Location: Loja, Ecuador
April 29, 2013 5:38 pm
One day I visited the local Soccer stadium of Loja, Ecuador, and had the luck of finding these beautiful Moths lining the walls. I’m assuming that they were attracted to the stadium’s lights during the match the night before.
If my identification is correct, these are White Witch moths, Thysania agrippina. Thought I didn’t know this at the time, this species is known for having the largest wingspan of any moth or butterfly in the world.
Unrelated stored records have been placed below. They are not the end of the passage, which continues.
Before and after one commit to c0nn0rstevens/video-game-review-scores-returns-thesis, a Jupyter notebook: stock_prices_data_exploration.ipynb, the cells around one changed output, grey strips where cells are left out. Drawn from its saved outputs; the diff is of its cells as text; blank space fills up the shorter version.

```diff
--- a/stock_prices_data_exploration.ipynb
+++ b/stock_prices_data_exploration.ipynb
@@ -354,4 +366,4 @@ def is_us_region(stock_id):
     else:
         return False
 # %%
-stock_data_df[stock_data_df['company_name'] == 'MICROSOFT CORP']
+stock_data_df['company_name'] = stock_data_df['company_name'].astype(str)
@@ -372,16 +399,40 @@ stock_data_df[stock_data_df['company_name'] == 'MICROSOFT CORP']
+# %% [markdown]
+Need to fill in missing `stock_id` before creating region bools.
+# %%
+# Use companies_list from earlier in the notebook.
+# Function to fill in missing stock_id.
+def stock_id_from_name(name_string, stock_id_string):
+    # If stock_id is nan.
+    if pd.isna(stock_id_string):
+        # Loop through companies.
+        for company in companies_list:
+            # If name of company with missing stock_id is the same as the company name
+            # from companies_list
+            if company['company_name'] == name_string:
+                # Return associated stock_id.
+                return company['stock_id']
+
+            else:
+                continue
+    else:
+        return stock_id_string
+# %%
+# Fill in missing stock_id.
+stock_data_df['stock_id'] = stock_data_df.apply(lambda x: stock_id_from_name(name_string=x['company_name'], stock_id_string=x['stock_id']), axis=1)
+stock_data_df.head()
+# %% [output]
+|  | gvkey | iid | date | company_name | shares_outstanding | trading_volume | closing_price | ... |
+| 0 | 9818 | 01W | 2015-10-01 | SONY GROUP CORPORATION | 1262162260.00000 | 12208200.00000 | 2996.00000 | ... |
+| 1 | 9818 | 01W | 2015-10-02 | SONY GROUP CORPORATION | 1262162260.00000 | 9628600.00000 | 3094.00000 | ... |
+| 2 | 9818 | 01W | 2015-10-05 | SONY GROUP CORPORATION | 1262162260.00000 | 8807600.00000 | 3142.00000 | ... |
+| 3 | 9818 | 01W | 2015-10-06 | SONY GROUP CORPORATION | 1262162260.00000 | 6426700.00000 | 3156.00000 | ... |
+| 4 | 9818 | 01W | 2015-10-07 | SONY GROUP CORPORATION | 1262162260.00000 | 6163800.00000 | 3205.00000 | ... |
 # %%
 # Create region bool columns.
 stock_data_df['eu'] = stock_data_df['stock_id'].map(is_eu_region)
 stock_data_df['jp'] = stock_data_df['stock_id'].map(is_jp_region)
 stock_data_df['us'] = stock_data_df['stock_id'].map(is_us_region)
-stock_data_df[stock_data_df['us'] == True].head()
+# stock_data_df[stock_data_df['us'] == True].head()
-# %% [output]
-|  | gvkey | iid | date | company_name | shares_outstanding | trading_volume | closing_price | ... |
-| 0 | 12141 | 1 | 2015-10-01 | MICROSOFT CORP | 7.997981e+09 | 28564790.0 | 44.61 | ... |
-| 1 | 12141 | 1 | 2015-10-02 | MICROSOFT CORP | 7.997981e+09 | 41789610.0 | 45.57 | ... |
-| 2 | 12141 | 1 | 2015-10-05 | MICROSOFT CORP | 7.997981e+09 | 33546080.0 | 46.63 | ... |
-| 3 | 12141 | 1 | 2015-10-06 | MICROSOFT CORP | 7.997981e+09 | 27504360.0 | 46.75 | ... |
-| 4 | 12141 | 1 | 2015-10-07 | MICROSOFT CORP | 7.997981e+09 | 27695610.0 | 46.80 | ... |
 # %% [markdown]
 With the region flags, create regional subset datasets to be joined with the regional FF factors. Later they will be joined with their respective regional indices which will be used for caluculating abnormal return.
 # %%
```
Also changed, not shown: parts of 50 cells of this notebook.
Hope you like the pictures!
Signature: Eric

Owl Moth

Owl Moth

Hi Eric,
Your guess on the species is close, but not exact.  The lighter moth is an Owl Moth,
Thysania zenobia.  It is in the same genus as the White Witch, but it is a considerably smaller moth.  You may read more about the Owl Moth on the Texas Entomology website or on BugGuide.  The photo with numerous darker moths illustrates Black Witches, Ascalapha odorata.  There is much lore associated with Black WitchesYou can read more on BugGuide.

Black Witches

Black Witches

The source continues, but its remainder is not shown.